- WORK TO COMPLETE: Copy every line that holds the string "blanche" from the data below.

** RECORDS SUPPLIED follows **

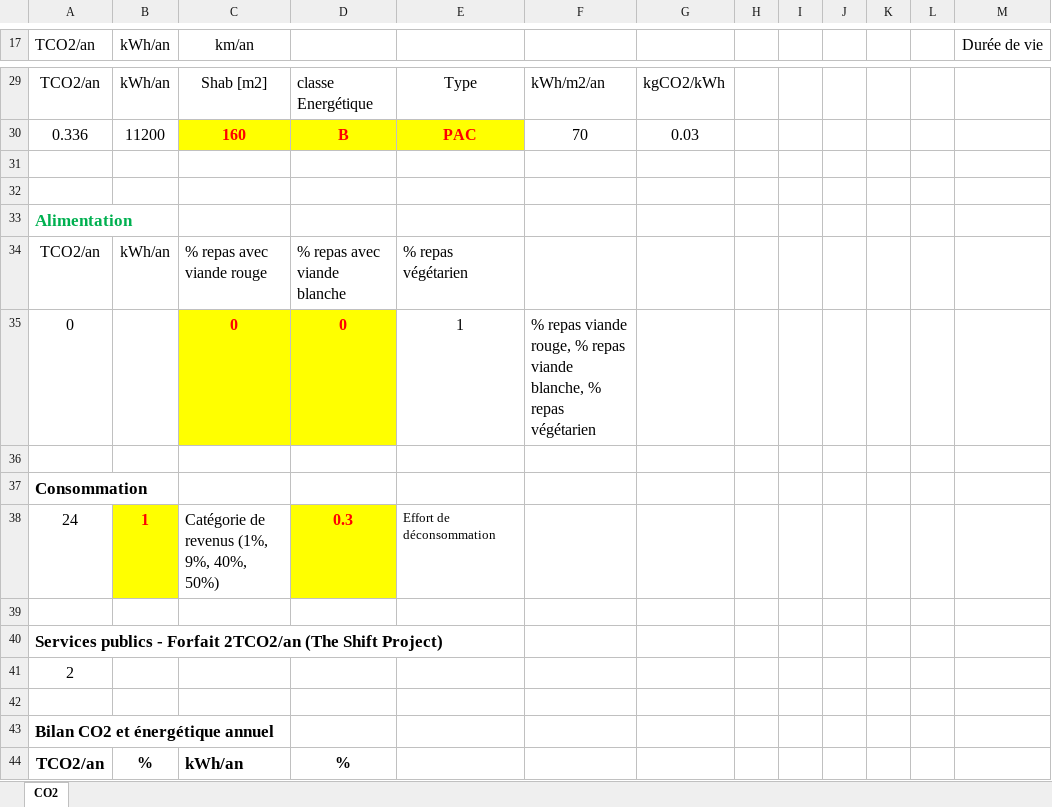
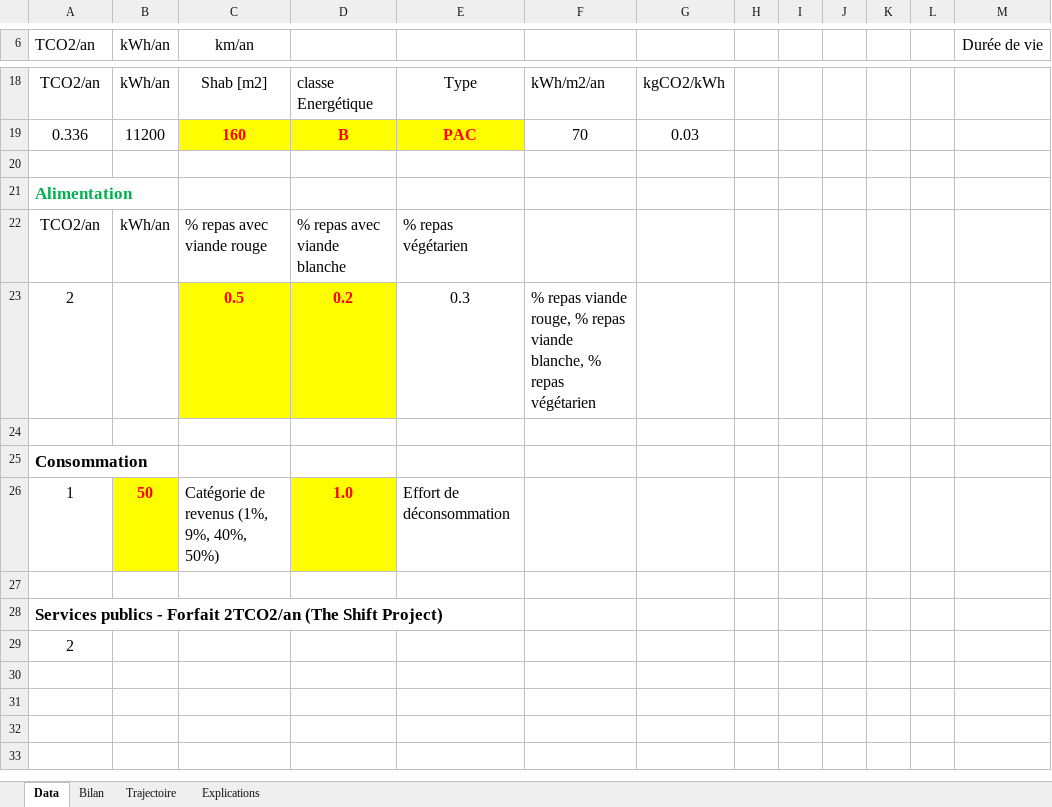
Before and after one commit to vikchaps/Bilan-CO2, an Excel workbook: CO2.xlsx, sheet Data, drawn as a sheet; only a part is shown, gaps mark what is left out; values as stored, in another font and other column widths than the file's, no borders; charts and pictures not drawn; removed rows and columns are numbered as before the commit, all else as after; the diff covers the shown part only; the diff names each change by its address in the sheet, - before the commit and + after, or states it on an @@ line.

Commit message:
Add files via upload

```diff
--- a/CO2.xlsx (sheet Data)
+++ b/CO2.xlsx (sheet Data)
-sheet tab: CO2
+sheet tab: Data
+sheet tab: Bilan
+sheet tab: Trajectoire
+sheet tab: Explications
-row 32: (empty)
-row 35: 0 |  | 0 | 0 | 1 | % repas viande rouge, % repas viande blanche, % repas végétarien
+row 23: 2 |  | 0.5 | 0.2 | 0.3 | % repas viande rouge, % repas viande blanche, % repas végétarien
-row 38: 24 | 1 | Catégorie de revenus (1%, 9%, 40%, 50%) | 0.3 | Effort de déconsommation
+row 26: 1 | 50 | Catégorie de revenus (1%, 9%, 40%, 50%) | 1.0 | Effort de déconsommation
-row 42: (empty)
-row 43: Bilan CO2 et énergétique annuel
-row 44: TCO2/an | % | kWh/an | %
```
Also changed, not shown: 3 added rows, 33 removed rows and 1 edited cell elsewhere in this sheet, formulas that keep their value, charts or pictures.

** End of RECORDS SUPPLIED **

- SOLVED EXERCISE:
-row 35: 0 |  | 0 | 0 | 1 | % repas viande rouge, % repas viande blanche, % repas végétarien
+row 23: 2 |  | 0.5 | 0.2 | 0.3 | % repas viande rouge, % repas viande blanche, % repas végétarien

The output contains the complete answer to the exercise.